And I don’t feel like I’m very good at it.

Blogs have come and blogs have gone in my life, and each time, I’m never happy with the quality of writing, with the topics I come up with, and I feel as if any audience that I have is pissed off as often as they’re interested.  I’ve tried to keep this blog as high quality and on topic as possible, but I don’t really feel like I’ve succeeded.  And if you toss in the fact of my depressive personality and a rather aimless and scattershot learning technique, what you get is a blog that’s rather aimless in its topics and tries to be at the same time too many things and not enough.

I’m not quitting blogging here, but I’m seriously thinking about what I’m trying to accomplish.  Why do I blog in the first place?  And why do I blog about this topic in particular, when my interests are spread far wider?  Why not blog about sports cards?  Why not blog about theology?  Why not blog about piano, or classical music?  Why this, why now?  And am I blogging about J-Pop?  Japanese culture?  Japanese language?  All of the above?  Apparently, I have no idea.

So I’m not quitting this blog, but I’m going to reboot it.  I start a Japanese class at community college at the end of the month.  This marks a transition, a graduation, if you will, from a scattershot, exploration based approach to learning to an actual, methodical approach to learning.  It also marks a transition from me doing it because it interests me to me actually taking it seriously.  Who knows where it will take me now?  Or, conversely, who knows where it will not?

As I take the studies seriously, so will I take this blog. I will think carefully about what I want to accomplish, and that is where I will go.

The petals have fallen from the sakura trees, and where do we go from here?

Ikimasu.  Ganbarou.

Counters

Every language has an annoyance.

In English, it’s the definite vs. indefinite articles.  I have been told that this is almost impossible for a foreign person to get right, though I don’t see what’s so hard about it.  In Spanish, it’s the conjugations – I like to joke that there’s a special conjugation for something that happens on Tuesday under a full moon.  But I’m only partly joking.

There are two things in Japanese.  Wa vs. Ga, and counters.

The Japanese counter system is insane.  In case you didn’t know, there’s a counter for many different things, and it’s a suffix for the number words (ichi, ni…).  There’s ko (1個), which is the counter for objects.  There’s ban (番), which is the counter for order (first, second, third – this is where “ichiban” comes from).  There’s sai (歳), which is the counter for years (juu sai desu means ten years old).  There’s kai (回), which is the counter for “times” (watashi wa juu kai deshita means I did it ten times).  Each one has its own kanji, and you have to use the correct one.  There are over fifty of these.  One for books.  One for long, cylindrical objects.  Using the wrong one is a grammatical error, and in most cases, you can’t use a more generic one as a substitute if you don’t remember what the correct one is.

Not only that, but sometimes the actual words change based upon the counter.  One object is “ichi ko”, but one person is “hitori”.  Why?  Because they’re Japanese, that’s why!

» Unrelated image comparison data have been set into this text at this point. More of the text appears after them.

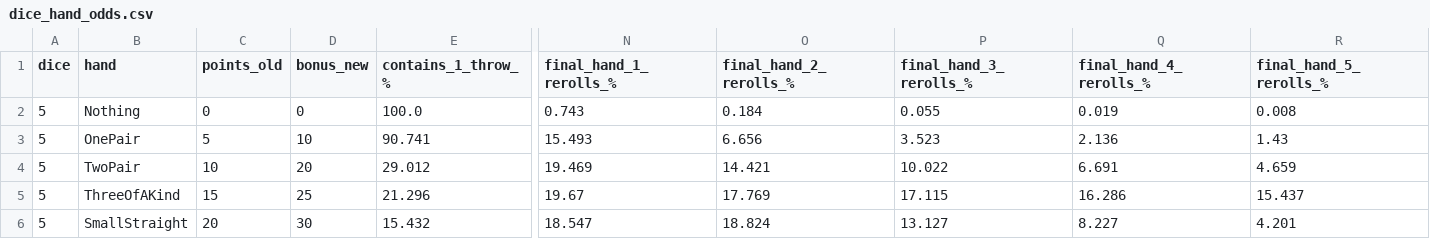
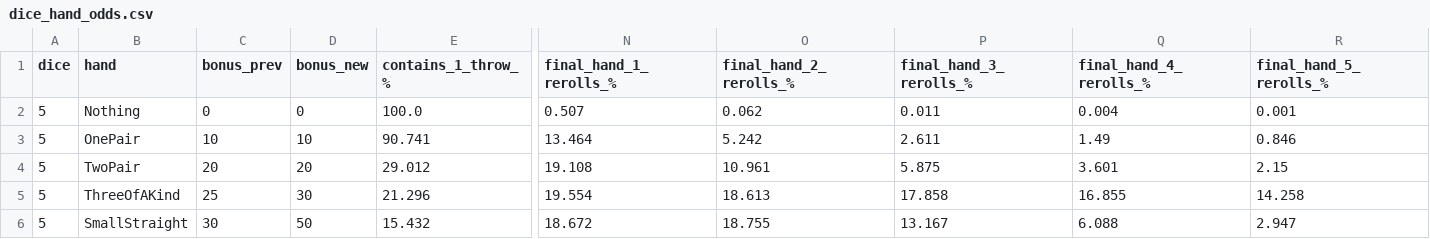
Before and after one commit to dadporosya/ld60, a CSV file: Balance/dice_hand_odds.csv, drawn as a sheet; only a part is shown, gaps mark what is left out; the diff covers the shown part only; the diff names each change by its address in the sheet, - before the commit and + after, or states it on an @@ line.

```diff
--- a/Balance/dice_hand_odds.csv
+++ b/Balance/dice_hand_odds.csv
-C1: points_old
+C1: bonus_prev
-N2 (final_hand_1_rerolls_%): 0.743
+N2 (final_hand_1_rerolls_%): 0.507
-O2 (final_hand_2_rerolls_%): 0.184
+O2 (final_hand_2_rerolls_%): 0.062
-P2 (final_hand_3_rerolls_%): 0.055
+P2 (final_hand_3_rerolls_%): 0.011
-Q2 (final_hand_4_rerolls_%): 0.019
+Q2 (final_hand_4_rerolls_%): 0.004
-R2 (final_hand_5_rerolls_%): 0.008
+R2 (final_hand_5_rerolls_%): 0.001
-C3 (bonus_prev): 5
+C3 (bonus_prev): 10
-N3 (final_hand_1_rerolls_%): 15.493
+N3 (final_hand_1_rerolls_%): 13.464
-O3 (final_hand_2_rerolls_%): 6.656
+O3 (final_hand_2_rerolls_%): 5.242
-P3 (final_hand_3_rerolls_%): 3.523
+P3 (final_hand_3_rerolls_%): 2.611
-Q3 (final_hand_4_rerolls_%): 2.136
+Q3 (final_hand_4_rerolls_%): 1.49
-R3 (final_hand_5_rerolls_%): 1.43
+R3 (final_hand_5_rerolls_%): 0.846
-C4 (bonus_prev): 10
+C4 (bonus_prev): 20
-N4 (final_hand_1_rerolls_%): 19.469
+N4 (final_hand_1_rerolls_%): 19.108
-O4 (final_hand_2_rerolls_%): 14.421
+O4 (final_hand_2_rerolls_%): 10.961
-P4 (final_hand_3_rerolls_%): 10.022
+P4 (final_hand_3_rerolls_%): 5.875
-Q4 (final_hand_4_rerolls_%): 6.691
+Q4 (final_hand_4_rerolls_%): 3.601
-R4 (final_hand_5_rerolls_%): 4.659
+R4 (final_hand_5_rerolls_%): 2.15
-C5 (bonus_prev): 15
+C5 (bonus_prev): 25
-D5 (bonus_new): 25
+D5 (bonus_new): 30
-N5 (final_hand_1_rerolls_%): 19.67
+N5 (final_hand_1_rerolls_%): 19.554
-O5 (final_hand_2_rerolls_%): 17.769
+O5 (final_hand_2_rerolls_%): 18.613
-P5 (final_hand_3_rerolls_%): 17.115
+P5 (final_hand_3_rerolls_%): 17.858
-Q5 (final_hand_4_rerolls_%): 16.286
+Q5 (final_hand_4_rerolls_%): 16.855
-R5 (final_hand_5_rerolls_%): 15.437
+R5 (final_hand_5_rerolls_%): 14.258
-C6 (bonus_prev): 20
+C6 (bonus_prev): 30
-D6 (bonus_new): 30
+D6 (bonus_new): 50
-N6 (final_hand_1_rerolls_%): 18.547
+N6 (final_hand_1_rerolls_%): 18.672
-O6 (final_hand_2_rerolls_%): 18.824
+O6 (final_hand_2_rerolls_%): 18.755
-P6 (final_hand_3_rerolls_%): 13.127
+P6 (final_hand_3_rerolls_%): 13.167
-Q6 (final_hand_4_rerolls_%): 8.227
+Q6 (final_hand_4_rerolls_%): 6.088
-R6 (final_hand_5_rerolls_%): 4.201
+R6 (final_hand_5_rerolls_%): 2.947
```
Also changed, not shown: 128 edited cells elsewhere in this file, Balance/dice_expected_points.csv, 6 other files.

It’s actually not insanely hard once you learn the different counters, honestly.  Compared to wa vs. ga it’s pretty straightforward if you put a little time into memorization.  But for me, it is, hands down, the most freaking annoying part of the Japanese language that I know.